Your task — In the entries below, find the string "center" and return each line holding it.

Provided data —
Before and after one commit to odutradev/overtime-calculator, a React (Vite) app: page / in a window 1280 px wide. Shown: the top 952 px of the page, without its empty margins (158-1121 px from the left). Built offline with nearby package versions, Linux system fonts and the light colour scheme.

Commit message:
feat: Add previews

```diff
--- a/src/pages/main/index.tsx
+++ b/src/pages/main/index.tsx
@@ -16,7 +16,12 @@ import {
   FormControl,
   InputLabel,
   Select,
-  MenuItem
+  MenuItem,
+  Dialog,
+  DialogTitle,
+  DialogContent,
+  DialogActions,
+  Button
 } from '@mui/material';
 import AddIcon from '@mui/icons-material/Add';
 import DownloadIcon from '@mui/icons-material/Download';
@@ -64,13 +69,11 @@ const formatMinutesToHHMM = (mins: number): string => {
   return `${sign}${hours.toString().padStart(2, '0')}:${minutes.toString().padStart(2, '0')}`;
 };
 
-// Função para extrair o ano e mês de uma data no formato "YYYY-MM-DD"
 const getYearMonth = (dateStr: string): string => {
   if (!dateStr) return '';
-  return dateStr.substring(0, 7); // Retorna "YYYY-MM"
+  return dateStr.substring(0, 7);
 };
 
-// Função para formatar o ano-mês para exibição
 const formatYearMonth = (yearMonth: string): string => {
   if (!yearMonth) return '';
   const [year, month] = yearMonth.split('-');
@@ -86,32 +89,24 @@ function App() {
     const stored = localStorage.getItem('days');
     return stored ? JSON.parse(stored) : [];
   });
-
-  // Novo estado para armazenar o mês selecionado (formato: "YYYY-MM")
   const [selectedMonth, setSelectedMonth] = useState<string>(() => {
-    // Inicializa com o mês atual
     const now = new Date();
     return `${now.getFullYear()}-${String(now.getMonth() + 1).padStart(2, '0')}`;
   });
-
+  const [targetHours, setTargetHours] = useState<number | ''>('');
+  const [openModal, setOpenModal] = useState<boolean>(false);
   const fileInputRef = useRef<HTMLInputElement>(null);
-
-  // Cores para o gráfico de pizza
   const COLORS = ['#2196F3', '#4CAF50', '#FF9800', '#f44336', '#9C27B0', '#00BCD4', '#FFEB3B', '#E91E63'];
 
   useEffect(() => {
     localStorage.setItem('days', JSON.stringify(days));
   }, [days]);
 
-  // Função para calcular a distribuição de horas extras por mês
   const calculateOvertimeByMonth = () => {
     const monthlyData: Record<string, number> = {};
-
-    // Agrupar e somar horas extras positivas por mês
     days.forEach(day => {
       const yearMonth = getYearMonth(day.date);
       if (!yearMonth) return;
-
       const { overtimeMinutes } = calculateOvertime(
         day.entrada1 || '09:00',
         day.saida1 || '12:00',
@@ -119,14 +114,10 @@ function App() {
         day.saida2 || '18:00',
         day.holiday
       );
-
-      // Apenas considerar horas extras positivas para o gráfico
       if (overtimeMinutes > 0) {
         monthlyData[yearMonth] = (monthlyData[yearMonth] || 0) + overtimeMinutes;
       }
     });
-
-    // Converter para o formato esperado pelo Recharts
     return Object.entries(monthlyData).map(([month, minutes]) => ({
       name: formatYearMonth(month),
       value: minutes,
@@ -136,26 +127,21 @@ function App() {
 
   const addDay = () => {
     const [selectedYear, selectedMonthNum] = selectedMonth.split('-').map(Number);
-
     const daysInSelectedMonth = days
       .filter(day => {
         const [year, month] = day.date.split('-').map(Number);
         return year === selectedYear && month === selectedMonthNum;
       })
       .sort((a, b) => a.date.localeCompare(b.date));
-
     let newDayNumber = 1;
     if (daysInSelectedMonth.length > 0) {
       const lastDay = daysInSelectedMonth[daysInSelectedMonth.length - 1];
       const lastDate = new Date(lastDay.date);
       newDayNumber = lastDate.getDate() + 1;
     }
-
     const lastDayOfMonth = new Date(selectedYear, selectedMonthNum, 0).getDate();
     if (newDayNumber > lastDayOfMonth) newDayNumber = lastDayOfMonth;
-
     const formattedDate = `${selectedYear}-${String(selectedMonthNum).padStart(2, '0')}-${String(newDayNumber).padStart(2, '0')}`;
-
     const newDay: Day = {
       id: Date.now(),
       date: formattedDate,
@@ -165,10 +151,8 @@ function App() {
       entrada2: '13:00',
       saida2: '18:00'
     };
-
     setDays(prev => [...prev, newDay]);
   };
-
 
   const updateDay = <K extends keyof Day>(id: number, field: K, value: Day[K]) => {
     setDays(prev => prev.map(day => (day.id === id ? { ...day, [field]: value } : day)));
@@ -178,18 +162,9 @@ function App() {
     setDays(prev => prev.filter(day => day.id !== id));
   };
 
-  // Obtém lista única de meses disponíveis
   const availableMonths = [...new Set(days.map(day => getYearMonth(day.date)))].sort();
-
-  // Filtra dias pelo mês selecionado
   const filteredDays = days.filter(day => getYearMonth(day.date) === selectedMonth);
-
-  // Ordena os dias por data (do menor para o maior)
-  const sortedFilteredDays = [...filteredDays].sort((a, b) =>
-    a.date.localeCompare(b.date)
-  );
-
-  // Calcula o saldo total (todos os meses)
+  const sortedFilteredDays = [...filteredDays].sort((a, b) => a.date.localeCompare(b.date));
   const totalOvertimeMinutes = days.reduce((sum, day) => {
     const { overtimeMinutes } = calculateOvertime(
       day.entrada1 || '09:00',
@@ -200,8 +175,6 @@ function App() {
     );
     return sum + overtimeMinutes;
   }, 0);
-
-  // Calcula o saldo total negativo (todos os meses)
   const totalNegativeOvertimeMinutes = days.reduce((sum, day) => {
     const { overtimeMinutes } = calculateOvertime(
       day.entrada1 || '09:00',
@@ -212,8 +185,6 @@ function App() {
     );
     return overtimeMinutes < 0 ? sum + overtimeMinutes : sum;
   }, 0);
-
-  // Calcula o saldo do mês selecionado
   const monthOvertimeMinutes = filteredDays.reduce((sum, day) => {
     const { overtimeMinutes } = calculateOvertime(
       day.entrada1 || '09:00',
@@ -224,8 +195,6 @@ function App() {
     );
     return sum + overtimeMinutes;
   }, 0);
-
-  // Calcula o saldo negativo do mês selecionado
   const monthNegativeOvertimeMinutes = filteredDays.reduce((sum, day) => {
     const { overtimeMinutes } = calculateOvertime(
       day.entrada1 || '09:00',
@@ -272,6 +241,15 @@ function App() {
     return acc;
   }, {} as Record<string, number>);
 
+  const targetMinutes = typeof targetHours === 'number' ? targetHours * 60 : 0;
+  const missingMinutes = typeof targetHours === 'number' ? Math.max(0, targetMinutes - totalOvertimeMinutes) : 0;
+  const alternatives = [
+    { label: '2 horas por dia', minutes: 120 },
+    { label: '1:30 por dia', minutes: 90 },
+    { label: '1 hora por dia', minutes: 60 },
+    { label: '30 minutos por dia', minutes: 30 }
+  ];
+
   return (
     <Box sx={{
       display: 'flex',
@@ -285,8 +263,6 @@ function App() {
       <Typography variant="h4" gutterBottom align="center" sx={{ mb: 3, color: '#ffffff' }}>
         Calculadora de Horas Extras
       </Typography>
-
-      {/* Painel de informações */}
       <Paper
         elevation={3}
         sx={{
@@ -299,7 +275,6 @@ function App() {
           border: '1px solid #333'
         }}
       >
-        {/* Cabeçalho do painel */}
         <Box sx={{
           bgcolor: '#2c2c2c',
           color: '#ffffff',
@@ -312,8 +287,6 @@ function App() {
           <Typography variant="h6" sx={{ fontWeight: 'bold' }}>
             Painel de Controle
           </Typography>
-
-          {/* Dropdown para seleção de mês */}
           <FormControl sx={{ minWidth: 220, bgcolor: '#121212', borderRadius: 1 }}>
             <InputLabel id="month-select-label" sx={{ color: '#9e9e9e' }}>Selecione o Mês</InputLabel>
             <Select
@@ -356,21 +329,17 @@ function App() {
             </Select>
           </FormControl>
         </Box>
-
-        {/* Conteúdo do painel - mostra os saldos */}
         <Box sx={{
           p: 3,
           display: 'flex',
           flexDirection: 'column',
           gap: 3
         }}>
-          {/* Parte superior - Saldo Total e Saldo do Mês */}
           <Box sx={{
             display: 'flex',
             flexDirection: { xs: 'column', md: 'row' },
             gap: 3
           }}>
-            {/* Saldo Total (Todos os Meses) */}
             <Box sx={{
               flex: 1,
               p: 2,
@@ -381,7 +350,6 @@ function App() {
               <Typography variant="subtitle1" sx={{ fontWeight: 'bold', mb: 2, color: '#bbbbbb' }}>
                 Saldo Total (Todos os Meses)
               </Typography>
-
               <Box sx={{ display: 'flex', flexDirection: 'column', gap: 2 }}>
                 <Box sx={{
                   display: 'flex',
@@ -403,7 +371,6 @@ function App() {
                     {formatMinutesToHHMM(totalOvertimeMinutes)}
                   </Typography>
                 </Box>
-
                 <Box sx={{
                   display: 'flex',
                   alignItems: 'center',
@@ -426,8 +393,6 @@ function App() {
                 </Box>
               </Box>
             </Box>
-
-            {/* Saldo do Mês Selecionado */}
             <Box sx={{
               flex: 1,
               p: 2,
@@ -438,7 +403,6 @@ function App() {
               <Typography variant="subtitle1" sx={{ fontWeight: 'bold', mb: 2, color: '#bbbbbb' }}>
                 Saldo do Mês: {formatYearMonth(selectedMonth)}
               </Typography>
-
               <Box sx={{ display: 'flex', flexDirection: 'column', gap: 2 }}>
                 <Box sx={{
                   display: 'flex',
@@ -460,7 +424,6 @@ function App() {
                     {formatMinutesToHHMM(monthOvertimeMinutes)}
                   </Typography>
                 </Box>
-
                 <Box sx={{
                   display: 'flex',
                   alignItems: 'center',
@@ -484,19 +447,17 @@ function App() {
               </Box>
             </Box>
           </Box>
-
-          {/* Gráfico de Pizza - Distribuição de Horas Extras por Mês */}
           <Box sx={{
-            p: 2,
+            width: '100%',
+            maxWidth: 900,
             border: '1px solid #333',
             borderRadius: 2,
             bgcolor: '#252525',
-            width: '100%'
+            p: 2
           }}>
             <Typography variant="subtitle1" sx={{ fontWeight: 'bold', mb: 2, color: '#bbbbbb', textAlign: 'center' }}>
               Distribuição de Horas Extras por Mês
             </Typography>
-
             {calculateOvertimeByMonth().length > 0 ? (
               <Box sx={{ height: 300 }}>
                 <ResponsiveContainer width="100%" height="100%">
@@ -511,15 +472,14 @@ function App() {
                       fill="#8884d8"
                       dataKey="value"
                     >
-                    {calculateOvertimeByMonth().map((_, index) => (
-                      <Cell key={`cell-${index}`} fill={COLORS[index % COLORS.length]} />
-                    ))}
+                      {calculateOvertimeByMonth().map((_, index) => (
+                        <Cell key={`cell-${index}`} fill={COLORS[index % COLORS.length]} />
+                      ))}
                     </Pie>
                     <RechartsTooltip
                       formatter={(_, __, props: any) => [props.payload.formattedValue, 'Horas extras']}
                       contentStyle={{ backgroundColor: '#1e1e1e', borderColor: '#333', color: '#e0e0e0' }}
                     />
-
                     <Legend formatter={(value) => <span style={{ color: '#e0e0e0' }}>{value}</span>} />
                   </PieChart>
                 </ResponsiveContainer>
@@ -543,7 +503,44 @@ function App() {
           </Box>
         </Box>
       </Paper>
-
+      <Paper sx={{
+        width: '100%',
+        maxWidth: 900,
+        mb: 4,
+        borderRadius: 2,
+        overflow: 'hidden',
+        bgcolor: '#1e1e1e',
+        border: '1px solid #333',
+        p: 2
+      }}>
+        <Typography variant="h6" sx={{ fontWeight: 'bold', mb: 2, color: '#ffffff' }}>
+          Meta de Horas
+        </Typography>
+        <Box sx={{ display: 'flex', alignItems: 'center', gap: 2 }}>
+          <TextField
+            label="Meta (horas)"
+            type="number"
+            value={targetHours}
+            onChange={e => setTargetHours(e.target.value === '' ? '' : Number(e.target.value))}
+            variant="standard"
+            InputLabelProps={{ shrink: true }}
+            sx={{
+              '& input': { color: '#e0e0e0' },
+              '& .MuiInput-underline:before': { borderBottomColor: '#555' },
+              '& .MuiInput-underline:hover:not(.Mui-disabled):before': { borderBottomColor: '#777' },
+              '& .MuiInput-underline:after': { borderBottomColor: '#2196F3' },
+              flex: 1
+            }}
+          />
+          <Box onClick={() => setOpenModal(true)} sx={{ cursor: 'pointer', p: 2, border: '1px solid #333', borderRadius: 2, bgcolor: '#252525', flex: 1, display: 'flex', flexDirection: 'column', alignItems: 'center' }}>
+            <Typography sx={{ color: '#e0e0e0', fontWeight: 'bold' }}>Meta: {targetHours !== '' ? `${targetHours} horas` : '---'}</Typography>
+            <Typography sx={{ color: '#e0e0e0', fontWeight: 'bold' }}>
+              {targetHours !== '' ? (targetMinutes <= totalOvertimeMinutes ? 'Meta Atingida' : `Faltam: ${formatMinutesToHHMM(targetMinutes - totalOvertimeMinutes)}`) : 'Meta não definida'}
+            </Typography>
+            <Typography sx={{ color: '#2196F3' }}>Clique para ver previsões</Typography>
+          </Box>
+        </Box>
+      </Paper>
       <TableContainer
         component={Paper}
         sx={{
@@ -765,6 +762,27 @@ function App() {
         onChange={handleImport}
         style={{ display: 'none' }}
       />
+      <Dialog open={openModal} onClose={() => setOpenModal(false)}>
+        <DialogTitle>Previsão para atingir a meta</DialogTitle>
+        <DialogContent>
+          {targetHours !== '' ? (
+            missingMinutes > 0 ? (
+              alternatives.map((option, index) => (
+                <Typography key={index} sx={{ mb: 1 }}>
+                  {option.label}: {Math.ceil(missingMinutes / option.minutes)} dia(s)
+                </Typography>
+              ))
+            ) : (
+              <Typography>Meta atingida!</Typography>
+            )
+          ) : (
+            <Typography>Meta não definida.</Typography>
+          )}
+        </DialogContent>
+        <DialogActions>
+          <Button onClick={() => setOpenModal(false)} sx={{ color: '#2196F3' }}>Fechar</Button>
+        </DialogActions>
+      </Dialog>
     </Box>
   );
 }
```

Task answer —
       <Typography variant="h4" gutterBottom align="center" sx={{ mb: 3, color: '#ffffff' }}>
                   alignItems: 'center',
                   alignItems: 'center',
             <Typography variant="subtitle1" sx={{ fontWeight: 'bold', mb: 2, color: '#bbbbbb', textAlign: 'center' }}>
+        <Box sx={{ display: 'flex', alignItems: 'center', gap: 2 }}>
+          <Box onClick={() => setOpenModal(true)} sx={{ cursor: 'pointer', p: 2, border: '1px solid #333', borderRadius: 2, bgcolor: '#252525', flex: 1, display: 'flex', flexDirection: 'column', alignItems: 'center' }}>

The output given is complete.